Now it’s personnel
Without doubt the most decisive factor going into this game is which of City’s injured stars will be available to feature from the first whistle.
A City frontline bolstered by the returns of Craig Noone and Andrew Nabbout would be a dangerous one, regardless of Jamie Maclaren’s absence, as it would take the pressure off of Marco Tilio or Stefan Colakovski to play a starring role, with both youngsters shining in games where they can capitalise on defenders’ preoccupations with City’s higher-profile attackers.
At the other end of the pitch, Rostyn Griffiths’ return to the back four in partnership with Nuno Reis would be crucial for City’s chances of shutting out the Macarthur frontline, with fans likely to feel far more reassured with that combination at the back than the likes of Alec Mills or Kerrin Stokes featuring from the start – with respect to the youngsters who’ve been largely impressive in their debut seasons.
A trickier inclusion will be Nathaniel Atkinson, who I’m not entirely certain will start the game at all. If he does, it’ll either be as a result of Scott Galloway copping the short end of the stick and dropping to the bench or appearing as a winger if one of Nabbout or Noone doesn’t start – we don’t see him replacing Tilio if both aforementioned forwards are available.
Finding a new route to goal
Whilst I've already discussed how the double inclusion of Nabbout and Noone would transform our attacking prospects in tomorrow’s clash, an issue that’s remained unsolved for weeks will need to be addressed regardless: How do we score goals without JMac?

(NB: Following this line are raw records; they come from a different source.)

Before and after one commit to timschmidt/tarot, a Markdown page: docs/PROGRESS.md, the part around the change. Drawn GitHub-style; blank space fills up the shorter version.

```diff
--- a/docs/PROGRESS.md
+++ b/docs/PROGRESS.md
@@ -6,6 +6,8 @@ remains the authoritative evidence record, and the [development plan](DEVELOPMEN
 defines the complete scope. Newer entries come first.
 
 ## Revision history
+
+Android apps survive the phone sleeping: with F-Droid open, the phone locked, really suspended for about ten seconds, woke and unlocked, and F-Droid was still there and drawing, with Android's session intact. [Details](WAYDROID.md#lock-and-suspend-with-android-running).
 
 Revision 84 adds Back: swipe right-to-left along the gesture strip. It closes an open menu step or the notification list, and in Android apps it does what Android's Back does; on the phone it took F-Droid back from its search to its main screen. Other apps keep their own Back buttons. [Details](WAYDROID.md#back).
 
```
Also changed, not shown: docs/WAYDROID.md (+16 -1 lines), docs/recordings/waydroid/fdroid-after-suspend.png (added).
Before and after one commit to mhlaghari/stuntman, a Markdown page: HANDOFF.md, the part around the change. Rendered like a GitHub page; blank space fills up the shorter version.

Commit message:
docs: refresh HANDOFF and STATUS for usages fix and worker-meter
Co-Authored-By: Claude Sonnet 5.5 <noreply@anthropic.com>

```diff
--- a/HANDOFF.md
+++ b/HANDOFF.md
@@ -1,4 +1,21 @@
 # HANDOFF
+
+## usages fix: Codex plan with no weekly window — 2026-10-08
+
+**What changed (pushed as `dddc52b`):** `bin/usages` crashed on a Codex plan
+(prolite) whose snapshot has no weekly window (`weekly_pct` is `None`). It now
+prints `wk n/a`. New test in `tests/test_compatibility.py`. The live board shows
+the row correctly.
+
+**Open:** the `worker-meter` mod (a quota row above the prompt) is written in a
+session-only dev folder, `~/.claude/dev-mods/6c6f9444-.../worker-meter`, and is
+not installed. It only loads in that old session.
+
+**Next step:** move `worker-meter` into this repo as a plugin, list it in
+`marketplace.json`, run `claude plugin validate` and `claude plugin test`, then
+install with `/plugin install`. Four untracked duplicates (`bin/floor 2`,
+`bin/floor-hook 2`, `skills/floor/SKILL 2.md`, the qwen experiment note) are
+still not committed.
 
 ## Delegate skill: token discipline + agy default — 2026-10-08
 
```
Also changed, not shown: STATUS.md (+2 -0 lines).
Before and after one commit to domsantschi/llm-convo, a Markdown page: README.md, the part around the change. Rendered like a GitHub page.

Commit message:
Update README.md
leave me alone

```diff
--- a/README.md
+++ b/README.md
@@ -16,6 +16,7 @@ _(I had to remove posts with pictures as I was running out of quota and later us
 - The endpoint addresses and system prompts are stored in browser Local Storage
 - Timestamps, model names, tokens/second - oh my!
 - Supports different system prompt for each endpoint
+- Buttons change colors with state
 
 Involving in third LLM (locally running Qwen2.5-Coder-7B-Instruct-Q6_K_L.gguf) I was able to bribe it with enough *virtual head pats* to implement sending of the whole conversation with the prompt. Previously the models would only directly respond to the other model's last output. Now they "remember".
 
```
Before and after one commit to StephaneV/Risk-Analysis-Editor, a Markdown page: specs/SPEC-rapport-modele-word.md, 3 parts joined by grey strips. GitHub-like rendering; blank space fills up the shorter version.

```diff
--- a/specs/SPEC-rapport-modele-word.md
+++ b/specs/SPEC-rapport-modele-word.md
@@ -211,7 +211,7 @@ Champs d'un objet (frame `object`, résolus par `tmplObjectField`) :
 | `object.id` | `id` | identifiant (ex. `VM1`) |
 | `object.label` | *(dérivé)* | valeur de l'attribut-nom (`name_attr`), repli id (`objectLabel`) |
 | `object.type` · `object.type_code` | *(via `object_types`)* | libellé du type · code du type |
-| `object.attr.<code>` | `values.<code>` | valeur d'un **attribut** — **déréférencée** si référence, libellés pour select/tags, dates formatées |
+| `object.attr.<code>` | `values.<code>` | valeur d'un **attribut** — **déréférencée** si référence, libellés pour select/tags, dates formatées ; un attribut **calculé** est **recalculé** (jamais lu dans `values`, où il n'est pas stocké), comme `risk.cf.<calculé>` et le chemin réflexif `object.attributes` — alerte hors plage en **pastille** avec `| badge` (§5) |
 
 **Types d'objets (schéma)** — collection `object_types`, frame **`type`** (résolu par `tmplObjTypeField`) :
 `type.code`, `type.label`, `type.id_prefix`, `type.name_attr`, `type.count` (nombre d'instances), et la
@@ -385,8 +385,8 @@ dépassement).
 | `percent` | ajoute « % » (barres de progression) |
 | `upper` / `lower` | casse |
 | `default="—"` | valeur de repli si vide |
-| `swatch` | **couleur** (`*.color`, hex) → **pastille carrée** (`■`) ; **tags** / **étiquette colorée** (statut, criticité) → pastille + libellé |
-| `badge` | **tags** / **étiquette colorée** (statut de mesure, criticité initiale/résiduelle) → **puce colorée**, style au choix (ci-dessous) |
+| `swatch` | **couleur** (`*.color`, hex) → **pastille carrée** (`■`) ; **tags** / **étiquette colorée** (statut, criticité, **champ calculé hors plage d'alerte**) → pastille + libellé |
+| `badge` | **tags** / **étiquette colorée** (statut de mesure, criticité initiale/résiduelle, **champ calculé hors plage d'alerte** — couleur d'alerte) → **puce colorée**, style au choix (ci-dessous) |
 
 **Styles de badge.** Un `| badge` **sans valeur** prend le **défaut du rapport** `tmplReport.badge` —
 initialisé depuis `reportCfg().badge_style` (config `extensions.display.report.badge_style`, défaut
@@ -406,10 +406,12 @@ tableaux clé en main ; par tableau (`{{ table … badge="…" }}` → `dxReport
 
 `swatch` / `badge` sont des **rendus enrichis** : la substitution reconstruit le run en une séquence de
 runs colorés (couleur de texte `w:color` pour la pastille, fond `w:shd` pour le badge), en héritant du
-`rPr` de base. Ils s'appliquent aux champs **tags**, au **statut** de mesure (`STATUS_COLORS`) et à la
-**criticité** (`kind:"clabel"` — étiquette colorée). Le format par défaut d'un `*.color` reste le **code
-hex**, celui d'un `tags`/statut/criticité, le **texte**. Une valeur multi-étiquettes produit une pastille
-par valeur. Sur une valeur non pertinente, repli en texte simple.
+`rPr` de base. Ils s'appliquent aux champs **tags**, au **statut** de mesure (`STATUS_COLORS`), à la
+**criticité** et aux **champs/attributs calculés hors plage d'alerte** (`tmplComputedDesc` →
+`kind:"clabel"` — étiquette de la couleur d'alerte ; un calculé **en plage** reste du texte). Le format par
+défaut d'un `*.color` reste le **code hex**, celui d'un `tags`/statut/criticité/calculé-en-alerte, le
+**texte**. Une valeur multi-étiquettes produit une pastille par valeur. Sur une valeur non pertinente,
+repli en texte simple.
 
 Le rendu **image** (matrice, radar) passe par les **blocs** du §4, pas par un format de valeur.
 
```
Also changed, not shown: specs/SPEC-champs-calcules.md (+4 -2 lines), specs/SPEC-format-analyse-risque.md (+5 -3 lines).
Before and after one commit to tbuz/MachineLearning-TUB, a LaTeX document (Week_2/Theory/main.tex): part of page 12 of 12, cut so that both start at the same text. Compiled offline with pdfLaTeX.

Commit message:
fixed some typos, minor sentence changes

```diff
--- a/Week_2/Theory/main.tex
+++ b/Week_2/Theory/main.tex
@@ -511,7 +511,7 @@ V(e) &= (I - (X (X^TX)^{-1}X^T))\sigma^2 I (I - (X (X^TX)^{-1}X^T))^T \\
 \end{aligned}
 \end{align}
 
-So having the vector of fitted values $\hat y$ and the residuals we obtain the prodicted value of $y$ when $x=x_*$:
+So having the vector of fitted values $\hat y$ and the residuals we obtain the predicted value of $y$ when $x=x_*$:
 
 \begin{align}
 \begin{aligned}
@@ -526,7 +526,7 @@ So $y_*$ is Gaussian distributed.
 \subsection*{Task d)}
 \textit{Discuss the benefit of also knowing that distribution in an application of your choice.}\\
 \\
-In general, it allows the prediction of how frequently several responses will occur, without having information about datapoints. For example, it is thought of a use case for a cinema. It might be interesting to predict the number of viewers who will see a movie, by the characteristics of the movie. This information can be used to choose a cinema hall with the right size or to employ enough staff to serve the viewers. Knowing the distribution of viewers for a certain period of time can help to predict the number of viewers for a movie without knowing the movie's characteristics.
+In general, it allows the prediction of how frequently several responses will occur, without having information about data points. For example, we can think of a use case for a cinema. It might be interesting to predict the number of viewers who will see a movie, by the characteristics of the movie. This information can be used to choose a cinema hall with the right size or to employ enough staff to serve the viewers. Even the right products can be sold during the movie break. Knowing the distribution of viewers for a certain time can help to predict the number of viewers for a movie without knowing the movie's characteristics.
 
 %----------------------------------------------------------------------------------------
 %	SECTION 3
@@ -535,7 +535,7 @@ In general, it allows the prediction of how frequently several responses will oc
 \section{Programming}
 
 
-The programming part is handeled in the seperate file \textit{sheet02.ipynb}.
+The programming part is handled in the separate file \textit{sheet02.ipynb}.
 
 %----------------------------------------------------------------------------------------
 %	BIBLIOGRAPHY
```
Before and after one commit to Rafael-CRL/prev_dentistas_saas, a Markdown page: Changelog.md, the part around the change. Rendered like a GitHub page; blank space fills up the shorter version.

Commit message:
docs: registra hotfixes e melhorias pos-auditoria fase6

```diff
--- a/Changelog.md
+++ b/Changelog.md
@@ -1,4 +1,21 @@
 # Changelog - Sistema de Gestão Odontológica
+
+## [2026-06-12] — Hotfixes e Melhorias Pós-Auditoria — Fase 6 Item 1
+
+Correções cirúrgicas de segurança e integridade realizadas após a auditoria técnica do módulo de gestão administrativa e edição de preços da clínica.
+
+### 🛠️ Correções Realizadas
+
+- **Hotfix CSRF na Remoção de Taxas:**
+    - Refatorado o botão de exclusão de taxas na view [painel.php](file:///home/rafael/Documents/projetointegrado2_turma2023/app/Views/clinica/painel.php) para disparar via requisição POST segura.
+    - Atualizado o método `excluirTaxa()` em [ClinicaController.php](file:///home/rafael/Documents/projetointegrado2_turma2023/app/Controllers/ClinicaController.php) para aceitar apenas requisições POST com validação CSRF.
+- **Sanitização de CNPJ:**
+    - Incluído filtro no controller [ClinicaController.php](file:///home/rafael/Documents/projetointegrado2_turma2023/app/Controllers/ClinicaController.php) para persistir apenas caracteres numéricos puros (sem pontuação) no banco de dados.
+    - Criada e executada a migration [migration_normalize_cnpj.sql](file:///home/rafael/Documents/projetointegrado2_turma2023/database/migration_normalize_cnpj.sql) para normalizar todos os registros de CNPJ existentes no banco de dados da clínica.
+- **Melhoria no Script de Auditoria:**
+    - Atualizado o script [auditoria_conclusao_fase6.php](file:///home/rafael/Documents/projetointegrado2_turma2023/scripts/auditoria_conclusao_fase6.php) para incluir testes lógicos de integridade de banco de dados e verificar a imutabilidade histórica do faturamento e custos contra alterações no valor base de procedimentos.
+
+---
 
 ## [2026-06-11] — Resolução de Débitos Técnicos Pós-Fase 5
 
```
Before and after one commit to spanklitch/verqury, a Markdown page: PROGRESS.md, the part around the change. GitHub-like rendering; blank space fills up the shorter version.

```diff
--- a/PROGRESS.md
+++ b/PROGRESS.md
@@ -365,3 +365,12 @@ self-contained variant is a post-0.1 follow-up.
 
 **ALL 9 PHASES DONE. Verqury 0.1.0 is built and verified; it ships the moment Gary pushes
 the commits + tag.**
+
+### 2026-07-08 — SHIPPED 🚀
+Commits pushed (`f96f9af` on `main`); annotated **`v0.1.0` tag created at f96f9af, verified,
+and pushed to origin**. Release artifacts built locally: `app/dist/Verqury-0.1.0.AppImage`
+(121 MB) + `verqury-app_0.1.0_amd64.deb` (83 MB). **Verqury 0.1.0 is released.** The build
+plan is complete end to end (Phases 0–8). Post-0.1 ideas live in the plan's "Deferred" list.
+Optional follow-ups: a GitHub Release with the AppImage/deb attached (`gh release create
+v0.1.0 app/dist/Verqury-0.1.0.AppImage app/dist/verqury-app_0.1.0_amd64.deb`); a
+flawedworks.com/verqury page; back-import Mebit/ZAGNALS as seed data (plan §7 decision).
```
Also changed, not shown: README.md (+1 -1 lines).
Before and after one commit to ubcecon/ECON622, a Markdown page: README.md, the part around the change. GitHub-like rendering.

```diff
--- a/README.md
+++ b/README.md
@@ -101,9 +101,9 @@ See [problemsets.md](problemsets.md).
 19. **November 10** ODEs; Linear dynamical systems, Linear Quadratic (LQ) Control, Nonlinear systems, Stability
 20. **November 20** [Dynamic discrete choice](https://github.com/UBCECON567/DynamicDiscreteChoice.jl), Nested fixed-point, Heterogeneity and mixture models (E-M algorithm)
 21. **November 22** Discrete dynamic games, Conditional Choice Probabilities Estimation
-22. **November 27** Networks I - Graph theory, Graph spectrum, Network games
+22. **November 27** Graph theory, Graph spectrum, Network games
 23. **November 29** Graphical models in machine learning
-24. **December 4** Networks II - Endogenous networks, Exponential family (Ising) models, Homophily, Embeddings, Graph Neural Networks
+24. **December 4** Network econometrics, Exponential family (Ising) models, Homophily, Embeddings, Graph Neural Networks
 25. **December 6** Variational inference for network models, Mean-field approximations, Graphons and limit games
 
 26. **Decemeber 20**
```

The City offense has looked a shadow of itself since Maclaren’s departure, with scoring opportunities drying up and the team only managing to score twice against the league’s bottom two teams in recent weeks, with one of those goals being a fortunate Nick Ansell own-goal.
For me, the keys to rediscovering our best form lies in having the quality of both Noone and Nabbout on the park, as well as Nabbout’s direct approach to goal and willingness to shoot. From here, there are two options, with Noone on the left in both situations:
Colakovski plays the Maclaren role, with additional firepower coming from Nabbout on the wing to split defenders’ attentions away from Cola.
Nabbout fills in as our #9 and Tilio (or perhaps Atkinson) is made far more effective by having an attacking spearhead to service, or to use as a dummy to target the goals himself.
Positive takeaways from our previous clashes with Macarthur
Finally, whilst we don’t exactly boast the head-to-head record against Macarthur as we did against Western United in last year’s Semi, the previous battles between the teams should give City fans confidence as to how we’ll match up against them tactically.
In the inaugural meeting between the teams, it was a burst of three first-half goals that decided the encounter for City. With the business done early, the home team was able to defend its lead and secure a comfortable clean sheet.
In the second meeting, this time at Campbelltown Stadium, City created plenty of opportunities in the first half, but took until the 59th minute to break the deadlock, with Noone crossing in for Metcalfe to volley home.
Whilst the game may have ended 1-1, City fans can take some heart in the fact that Stokes’ poor giveaway that lead to the goal was an unlikely error rather than Macarthur beating City’s defensive system.
With that being the only goal the Bulls have scored against us this year, a more assured defensive partnership of Reis and Griffiths will have fans confident of securing a crucial clean sheet.